> **Task prompt**
Where a line holds the word "toggler", copy that line from the data below.
START Data for this task
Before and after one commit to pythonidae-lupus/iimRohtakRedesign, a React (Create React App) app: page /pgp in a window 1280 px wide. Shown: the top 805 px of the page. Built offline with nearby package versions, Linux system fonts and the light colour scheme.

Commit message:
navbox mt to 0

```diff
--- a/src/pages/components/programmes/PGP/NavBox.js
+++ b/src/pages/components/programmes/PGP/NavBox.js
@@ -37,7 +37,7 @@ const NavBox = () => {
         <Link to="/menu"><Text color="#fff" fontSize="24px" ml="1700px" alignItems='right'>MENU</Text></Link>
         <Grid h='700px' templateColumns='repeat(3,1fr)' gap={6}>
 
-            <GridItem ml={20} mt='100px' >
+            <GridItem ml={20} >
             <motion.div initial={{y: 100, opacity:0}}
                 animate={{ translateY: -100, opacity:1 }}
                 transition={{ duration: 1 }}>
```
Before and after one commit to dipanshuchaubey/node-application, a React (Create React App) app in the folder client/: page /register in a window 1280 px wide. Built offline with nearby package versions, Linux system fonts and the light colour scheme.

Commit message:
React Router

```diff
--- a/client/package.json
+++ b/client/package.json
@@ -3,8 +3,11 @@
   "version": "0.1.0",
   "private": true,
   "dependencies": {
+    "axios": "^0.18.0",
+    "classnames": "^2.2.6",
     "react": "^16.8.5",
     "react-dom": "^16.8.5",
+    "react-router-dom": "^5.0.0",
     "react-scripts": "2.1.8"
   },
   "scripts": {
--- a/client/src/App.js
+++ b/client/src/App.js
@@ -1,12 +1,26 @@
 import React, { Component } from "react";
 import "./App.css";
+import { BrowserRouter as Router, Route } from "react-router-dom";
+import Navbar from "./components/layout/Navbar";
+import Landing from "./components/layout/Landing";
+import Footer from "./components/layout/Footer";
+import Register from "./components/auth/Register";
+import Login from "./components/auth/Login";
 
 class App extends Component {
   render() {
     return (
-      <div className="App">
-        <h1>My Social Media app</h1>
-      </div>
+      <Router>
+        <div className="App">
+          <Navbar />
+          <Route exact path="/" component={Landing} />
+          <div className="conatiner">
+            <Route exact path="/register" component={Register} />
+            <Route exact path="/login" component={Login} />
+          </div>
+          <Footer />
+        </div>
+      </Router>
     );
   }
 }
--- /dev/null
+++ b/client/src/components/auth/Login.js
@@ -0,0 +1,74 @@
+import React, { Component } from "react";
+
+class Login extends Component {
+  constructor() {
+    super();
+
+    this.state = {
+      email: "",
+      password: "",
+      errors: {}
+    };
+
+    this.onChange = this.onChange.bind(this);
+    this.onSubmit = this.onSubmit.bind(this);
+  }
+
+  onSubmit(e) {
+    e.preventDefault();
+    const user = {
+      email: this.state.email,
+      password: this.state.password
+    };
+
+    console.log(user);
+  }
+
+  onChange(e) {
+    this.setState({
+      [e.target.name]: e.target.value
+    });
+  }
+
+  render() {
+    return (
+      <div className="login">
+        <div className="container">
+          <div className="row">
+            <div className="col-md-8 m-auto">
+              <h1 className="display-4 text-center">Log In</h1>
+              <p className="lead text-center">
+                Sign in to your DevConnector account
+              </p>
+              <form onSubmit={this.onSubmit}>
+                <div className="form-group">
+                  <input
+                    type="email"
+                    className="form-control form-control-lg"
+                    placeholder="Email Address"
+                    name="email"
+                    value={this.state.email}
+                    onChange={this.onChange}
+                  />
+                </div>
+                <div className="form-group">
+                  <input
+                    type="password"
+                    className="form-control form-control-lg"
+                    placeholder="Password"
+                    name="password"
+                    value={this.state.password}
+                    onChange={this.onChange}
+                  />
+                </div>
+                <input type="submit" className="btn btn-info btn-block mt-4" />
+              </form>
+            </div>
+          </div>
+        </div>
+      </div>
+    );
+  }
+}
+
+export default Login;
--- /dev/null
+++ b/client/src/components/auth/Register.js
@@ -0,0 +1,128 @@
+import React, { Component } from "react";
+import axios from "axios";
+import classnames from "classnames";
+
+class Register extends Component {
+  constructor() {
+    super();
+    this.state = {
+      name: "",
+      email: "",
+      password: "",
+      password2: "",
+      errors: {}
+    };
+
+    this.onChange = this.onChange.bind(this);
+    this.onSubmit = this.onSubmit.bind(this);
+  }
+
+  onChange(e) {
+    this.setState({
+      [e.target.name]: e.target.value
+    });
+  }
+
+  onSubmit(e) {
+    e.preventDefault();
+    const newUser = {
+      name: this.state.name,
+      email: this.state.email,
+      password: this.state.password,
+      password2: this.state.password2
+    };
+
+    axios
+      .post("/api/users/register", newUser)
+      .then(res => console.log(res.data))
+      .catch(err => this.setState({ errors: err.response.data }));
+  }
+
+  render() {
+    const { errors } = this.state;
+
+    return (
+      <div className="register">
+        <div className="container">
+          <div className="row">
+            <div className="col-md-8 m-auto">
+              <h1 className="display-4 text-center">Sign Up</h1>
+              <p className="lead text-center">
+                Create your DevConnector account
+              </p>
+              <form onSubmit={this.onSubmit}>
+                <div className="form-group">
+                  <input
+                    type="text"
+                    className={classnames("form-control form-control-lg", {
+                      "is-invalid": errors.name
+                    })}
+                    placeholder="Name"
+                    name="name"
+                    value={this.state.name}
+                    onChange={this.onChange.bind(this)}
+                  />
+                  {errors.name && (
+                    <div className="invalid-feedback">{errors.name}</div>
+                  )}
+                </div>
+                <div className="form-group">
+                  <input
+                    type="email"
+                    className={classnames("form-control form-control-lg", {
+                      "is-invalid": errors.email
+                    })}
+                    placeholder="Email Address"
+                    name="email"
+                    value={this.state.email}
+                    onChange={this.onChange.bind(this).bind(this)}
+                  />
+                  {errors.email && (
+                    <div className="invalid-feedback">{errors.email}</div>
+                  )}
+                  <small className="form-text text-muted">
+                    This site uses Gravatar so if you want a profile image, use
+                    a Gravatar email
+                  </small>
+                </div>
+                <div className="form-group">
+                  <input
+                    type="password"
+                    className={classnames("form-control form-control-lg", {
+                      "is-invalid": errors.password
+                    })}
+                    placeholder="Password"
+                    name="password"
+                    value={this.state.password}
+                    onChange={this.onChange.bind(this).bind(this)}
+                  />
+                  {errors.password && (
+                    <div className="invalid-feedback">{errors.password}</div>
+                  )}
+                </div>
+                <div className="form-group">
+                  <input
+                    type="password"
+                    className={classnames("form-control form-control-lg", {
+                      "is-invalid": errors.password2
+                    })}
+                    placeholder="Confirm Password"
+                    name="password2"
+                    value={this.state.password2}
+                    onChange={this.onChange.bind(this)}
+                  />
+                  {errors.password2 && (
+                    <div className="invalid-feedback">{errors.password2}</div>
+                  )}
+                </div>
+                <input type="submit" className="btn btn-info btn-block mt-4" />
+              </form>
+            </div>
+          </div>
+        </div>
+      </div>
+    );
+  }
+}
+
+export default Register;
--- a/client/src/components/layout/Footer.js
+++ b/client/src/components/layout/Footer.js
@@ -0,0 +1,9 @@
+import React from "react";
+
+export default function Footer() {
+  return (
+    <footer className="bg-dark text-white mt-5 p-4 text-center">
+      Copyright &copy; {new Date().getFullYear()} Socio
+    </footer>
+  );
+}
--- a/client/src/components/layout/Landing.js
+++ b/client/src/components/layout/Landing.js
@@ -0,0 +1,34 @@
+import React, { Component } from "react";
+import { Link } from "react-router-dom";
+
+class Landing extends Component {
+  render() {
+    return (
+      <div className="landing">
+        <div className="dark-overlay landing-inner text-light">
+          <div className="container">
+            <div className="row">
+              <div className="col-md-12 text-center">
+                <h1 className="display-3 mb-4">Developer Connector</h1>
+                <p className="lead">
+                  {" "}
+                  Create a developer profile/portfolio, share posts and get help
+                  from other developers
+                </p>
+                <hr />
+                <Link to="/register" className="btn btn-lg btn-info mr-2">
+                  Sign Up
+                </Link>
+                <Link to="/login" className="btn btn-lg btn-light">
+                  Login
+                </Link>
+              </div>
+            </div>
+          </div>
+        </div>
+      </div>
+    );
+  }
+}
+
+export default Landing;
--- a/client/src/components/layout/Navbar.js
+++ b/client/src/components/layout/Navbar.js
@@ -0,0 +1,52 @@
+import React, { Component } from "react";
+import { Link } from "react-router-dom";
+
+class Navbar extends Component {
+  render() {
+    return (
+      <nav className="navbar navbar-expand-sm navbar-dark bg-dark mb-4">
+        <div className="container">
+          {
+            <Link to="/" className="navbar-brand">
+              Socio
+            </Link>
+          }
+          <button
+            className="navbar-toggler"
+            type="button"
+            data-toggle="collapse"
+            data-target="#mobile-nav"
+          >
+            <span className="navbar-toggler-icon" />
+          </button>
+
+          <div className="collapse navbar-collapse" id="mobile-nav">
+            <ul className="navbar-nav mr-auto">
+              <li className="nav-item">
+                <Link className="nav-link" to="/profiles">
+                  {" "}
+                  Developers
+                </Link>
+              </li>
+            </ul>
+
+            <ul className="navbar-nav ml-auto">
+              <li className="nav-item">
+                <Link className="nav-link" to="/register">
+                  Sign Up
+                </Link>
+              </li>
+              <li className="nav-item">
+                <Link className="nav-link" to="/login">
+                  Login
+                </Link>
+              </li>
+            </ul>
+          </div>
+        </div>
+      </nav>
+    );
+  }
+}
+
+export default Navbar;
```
END Data for this task
> **Task output**
+            className="navbar-toggler"
+            <span className="navbar-toggler-icon" />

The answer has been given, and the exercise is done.